The most straightforward definition is that it’s a feeling of affection and attachment that can be felt for anyone or anything. Some people also consider “infatuation” to be a type of love, but it differs from true love in that infatuation doesn’t necessarily lead to commitment. Infatuation is more like a sexual attraction that may or may not develop into true love, depending on the person and the relationship.
From an evolutionary psychology perspective, love evolved to keep parents bonded and committed to their children. It can help them survive the stress of raising young children and ensure that their genes are passed on to future generations. But, this doesn’t mean that it can’t be toxic. It can also lead to feelings of jealousy, anxiety, rage and despair. In fact, studies have shown that the lack of companionate love — rather than passionate love — is what can most negatively impact long-term relationship satisfaction.

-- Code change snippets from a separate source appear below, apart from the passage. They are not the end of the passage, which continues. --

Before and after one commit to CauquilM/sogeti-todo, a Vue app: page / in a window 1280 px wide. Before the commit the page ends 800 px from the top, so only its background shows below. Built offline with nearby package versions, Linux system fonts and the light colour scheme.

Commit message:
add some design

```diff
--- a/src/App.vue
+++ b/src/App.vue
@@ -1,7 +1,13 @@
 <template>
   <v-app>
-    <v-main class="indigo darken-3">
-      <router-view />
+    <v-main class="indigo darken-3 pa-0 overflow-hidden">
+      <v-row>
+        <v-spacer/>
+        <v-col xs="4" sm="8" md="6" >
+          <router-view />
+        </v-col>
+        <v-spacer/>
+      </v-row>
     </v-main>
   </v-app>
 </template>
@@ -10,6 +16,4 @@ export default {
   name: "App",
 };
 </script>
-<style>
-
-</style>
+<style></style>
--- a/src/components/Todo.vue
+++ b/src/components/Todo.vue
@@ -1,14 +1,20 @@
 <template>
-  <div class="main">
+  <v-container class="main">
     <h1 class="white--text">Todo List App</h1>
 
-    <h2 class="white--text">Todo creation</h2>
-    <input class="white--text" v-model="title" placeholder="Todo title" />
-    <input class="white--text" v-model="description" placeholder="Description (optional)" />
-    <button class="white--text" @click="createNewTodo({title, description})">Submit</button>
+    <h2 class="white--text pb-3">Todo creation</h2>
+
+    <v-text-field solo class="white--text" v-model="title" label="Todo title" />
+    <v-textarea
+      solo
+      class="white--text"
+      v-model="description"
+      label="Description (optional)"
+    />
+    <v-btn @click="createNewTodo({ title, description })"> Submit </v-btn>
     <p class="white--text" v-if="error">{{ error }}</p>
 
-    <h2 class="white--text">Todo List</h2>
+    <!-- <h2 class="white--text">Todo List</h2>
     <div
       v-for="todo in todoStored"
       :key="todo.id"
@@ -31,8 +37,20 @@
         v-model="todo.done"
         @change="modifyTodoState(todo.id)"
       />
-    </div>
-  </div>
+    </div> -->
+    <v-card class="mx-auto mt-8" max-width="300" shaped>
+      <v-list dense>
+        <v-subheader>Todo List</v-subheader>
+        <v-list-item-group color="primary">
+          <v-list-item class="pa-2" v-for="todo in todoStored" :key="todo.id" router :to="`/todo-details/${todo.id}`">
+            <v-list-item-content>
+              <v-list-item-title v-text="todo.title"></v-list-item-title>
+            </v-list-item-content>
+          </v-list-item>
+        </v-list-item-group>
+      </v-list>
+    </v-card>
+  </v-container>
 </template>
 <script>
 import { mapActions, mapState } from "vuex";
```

Many philosophers and psychologists disagree about the characterization of love. Some think it isn’t really an emotion in the sense that we typically understand emotions, but instead a necessary physiological drive. Others think that it’s a complex emotion with distinct features that make it unlike any other. And still others argue that it’s too complicated to be captured by a single concept.

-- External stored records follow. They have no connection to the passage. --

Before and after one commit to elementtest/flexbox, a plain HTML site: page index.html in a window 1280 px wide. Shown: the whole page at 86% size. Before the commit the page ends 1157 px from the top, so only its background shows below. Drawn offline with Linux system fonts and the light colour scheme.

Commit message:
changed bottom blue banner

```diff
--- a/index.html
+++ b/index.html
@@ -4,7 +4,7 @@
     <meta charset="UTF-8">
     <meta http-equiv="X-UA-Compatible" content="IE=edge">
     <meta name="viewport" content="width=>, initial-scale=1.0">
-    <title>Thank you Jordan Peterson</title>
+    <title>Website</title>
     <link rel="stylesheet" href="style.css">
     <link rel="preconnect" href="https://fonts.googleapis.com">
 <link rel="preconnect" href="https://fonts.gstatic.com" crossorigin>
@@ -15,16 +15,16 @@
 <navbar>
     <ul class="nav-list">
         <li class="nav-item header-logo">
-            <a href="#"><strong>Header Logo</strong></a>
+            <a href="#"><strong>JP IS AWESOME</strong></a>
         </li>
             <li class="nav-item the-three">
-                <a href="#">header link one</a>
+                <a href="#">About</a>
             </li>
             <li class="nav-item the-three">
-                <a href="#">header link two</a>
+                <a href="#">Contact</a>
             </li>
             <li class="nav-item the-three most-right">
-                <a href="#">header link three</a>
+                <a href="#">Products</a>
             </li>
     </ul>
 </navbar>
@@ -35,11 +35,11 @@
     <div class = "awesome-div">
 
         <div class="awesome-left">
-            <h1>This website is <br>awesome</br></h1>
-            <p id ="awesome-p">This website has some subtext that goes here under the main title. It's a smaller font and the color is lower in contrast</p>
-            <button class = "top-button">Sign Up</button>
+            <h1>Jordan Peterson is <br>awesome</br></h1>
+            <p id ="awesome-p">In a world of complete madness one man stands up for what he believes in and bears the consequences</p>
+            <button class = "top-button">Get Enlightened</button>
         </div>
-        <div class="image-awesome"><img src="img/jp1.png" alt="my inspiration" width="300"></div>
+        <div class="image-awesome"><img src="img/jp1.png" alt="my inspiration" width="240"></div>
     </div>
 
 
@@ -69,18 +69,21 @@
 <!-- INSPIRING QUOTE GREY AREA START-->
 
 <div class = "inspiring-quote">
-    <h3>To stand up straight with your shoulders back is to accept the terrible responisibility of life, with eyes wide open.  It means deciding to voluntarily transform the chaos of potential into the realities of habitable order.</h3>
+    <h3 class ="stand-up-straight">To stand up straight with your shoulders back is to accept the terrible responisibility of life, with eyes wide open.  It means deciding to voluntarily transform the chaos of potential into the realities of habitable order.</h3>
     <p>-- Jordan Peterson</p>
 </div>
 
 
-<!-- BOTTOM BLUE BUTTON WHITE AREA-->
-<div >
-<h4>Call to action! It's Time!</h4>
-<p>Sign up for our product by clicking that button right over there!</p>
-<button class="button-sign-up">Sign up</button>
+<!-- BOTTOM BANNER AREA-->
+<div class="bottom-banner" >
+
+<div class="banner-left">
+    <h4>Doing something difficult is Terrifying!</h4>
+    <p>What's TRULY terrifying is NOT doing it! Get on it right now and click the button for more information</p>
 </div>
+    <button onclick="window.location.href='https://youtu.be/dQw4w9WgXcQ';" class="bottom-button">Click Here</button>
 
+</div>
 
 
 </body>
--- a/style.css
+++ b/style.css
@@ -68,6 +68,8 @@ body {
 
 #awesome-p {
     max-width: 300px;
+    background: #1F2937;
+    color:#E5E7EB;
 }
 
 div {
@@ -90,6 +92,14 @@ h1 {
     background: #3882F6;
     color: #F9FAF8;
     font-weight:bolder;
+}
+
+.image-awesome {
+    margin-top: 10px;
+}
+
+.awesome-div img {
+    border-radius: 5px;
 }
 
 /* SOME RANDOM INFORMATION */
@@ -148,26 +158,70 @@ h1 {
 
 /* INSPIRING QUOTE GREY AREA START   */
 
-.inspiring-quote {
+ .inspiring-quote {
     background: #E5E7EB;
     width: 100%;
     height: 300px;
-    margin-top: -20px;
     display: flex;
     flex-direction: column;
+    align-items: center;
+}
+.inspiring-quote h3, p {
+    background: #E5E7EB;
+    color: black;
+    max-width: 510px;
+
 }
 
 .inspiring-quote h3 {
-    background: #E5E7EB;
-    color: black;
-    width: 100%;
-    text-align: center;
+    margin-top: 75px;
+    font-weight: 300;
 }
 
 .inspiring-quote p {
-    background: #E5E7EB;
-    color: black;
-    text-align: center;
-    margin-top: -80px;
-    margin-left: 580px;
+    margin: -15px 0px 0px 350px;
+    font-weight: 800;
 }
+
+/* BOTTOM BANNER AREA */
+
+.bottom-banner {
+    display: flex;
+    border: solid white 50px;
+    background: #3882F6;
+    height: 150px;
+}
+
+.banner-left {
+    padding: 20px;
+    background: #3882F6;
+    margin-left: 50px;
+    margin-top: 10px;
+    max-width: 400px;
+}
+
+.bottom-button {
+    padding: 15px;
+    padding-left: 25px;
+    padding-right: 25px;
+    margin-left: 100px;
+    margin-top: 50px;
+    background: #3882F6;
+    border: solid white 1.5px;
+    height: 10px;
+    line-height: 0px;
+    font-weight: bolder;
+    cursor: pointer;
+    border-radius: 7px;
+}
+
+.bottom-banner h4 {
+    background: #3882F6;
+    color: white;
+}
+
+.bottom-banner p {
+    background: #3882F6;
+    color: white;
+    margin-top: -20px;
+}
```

Despite the controversy, most of the literature on love seems to agree that it involves more than mere liking. It involves the desire to be close to someone, the need to trust them and feel secure with them. This is also why some scholars have suggested that the concept of love should include the notions of affection, commitment and trust.

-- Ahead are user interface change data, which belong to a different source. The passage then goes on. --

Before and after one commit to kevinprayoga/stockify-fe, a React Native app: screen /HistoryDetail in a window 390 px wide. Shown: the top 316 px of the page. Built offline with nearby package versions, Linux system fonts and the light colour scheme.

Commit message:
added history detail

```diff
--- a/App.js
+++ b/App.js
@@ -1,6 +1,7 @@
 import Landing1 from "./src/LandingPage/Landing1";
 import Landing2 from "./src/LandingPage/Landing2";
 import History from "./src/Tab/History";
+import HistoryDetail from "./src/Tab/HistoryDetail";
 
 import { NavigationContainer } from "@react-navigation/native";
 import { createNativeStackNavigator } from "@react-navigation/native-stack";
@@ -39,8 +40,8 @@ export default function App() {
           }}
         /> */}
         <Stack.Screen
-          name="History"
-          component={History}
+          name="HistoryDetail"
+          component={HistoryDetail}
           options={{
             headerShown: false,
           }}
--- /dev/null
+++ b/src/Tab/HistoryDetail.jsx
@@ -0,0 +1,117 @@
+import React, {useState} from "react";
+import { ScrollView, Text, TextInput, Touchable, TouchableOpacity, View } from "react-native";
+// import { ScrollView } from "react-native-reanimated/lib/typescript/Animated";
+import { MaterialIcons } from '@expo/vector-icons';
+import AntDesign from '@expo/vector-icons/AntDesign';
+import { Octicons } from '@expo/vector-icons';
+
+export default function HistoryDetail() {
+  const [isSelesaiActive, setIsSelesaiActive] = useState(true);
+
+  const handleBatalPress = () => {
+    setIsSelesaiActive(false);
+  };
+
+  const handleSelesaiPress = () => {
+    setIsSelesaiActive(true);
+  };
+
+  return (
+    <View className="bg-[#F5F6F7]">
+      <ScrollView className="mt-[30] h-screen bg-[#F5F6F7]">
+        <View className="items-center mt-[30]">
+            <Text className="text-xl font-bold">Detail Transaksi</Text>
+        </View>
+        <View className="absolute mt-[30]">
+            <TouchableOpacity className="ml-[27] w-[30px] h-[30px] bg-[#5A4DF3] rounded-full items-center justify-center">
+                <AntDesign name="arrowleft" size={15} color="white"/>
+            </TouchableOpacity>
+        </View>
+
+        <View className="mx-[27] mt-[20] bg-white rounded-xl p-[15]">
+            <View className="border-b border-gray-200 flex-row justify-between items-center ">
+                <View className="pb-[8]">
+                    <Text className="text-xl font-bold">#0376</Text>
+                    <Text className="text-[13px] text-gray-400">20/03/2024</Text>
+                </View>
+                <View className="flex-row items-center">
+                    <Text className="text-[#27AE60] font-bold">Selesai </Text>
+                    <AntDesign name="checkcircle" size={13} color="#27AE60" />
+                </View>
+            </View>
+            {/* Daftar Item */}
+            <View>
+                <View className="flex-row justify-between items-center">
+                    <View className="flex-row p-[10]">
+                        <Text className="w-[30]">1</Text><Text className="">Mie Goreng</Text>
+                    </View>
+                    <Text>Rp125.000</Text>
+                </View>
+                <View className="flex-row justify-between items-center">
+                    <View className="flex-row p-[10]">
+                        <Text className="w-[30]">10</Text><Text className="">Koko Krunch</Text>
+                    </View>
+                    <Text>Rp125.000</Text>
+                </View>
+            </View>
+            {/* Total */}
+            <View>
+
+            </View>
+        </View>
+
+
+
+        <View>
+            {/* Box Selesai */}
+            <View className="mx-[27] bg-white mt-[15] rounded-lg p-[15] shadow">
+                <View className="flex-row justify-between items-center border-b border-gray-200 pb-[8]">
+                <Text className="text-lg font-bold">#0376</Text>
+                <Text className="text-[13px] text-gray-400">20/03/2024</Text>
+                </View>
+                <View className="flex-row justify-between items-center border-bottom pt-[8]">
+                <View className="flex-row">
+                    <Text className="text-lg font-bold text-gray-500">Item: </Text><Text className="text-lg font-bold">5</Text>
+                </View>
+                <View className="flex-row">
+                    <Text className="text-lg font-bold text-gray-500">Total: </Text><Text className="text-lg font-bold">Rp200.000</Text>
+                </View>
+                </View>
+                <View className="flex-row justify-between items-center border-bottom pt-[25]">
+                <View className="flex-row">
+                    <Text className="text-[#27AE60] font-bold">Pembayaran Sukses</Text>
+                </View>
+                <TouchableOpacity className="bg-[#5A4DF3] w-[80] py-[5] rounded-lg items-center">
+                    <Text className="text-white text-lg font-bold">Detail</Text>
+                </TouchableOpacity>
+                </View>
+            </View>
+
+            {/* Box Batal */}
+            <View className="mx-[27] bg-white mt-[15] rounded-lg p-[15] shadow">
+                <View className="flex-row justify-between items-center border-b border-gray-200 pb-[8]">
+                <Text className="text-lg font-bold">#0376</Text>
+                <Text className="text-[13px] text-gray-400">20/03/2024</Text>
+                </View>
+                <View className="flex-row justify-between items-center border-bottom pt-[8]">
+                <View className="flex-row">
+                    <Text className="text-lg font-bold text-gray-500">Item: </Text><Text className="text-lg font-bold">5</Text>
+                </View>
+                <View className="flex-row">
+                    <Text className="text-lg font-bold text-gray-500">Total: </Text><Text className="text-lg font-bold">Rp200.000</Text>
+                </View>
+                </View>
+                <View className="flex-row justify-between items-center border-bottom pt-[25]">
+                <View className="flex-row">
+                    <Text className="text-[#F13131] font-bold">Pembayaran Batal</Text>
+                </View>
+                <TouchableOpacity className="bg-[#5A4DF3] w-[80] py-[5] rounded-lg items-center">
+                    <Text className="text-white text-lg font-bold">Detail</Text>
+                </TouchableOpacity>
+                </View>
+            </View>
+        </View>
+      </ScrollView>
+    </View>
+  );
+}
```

In order to try to make sense of this complexity, it is common for accounts of love to rely on quasi-reductionistic language. This can lead to confusion, as the ideas that are classified under one type often overlap with, or are contained within, the concepts categorized under another. Nevertheless, the four types we have identified here — love as union, love as robust concern, love as valuing and love as an emotion — are useful in helping to clarify the various themes that are relevant to an explanation of love.